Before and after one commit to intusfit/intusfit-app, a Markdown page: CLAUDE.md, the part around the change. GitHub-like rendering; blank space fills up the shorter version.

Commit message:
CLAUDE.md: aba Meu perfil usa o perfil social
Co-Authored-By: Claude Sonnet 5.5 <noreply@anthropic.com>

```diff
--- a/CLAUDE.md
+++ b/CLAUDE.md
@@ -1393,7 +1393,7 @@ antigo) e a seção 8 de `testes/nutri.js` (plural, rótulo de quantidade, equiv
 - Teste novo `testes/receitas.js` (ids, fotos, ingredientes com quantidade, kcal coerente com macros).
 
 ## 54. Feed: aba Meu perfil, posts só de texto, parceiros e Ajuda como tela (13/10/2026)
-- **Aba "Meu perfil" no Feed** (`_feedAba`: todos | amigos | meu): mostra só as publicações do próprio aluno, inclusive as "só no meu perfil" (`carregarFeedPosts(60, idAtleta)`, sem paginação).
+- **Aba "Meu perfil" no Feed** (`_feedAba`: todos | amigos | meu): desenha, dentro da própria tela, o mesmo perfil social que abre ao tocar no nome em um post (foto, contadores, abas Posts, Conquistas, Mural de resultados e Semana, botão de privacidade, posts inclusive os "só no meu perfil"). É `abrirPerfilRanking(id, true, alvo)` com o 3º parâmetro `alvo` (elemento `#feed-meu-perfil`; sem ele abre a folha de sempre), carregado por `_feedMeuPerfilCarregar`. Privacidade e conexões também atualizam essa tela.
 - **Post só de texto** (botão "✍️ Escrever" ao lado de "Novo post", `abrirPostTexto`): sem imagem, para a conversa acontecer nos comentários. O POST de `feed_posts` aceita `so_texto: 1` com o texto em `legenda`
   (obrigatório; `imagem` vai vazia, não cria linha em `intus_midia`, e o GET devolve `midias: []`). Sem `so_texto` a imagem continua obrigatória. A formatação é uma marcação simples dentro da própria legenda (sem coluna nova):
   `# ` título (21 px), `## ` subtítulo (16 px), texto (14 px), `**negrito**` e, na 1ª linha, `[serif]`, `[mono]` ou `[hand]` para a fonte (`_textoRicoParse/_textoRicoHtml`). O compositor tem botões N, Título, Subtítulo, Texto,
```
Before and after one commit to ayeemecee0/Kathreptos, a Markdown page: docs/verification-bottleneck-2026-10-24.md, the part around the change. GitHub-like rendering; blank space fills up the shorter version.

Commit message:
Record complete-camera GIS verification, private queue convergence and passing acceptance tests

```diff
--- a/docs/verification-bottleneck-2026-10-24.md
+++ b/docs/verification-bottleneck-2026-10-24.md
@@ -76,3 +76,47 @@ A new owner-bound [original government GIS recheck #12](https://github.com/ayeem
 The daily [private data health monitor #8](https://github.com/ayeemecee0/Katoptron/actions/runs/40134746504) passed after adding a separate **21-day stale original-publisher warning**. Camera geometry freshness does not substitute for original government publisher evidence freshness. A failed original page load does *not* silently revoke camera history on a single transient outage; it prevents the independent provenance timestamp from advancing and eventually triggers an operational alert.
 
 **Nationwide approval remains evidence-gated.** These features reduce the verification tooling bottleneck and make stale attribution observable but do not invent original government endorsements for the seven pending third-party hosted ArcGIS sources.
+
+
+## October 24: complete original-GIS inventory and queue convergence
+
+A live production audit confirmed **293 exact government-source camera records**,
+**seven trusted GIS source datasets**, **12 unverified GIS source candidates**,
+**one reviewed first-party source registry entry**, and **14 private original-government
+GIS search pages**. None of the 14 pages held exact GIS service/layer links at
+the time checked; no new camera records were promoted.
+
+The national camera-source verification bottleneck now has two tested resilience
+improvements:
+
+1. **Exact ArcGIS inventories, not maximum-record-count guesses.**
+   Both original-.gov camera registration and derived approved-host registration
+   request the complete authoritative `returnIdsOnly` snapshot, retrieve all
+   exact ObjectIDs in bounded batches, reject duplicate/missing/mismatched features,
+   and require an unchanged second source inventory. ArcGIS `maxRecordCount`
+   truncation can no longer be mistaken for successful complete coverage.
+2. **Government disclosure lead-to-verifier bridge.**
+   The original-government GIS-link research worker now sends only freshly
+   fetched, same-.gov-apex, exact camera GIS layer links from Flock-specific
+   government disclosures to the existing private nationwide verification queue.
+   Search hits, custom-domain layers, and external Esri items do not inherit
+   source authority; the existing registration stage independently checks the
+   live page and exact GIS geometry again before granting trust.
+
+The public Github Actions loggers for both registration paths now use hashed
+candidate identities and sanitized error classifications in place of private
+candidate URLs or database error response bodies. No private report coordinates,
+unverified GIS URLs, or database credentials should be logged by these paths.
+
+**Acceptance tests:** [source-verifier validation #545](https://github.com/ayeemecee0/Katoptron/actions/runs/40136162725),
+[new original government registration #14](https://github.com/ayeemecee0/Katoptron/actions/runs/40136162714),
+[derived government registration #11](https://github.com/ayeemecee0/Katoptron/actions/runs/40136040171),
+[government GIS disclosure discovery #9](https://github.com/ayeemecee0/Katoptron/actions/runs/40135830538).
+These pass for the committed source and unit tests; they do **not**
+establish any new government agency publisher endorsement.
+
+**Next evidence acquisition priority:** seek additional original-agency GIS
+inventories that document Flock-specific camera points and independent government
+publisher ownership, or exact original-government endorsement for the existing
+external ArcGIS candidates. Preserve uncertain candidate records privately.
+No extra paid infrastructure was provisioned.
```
☆ ☆ ☆
PROMPT:
Go through the records above, find every line with the word "existing", and list those lines.

SOLUTION TO THIS EXERCISE:
+   government disclosures to the existing private nationwide verification queue.
+   source authority; the existing registration stage independently checks the
+publisher ownership, or exact original-government endorsement for the existing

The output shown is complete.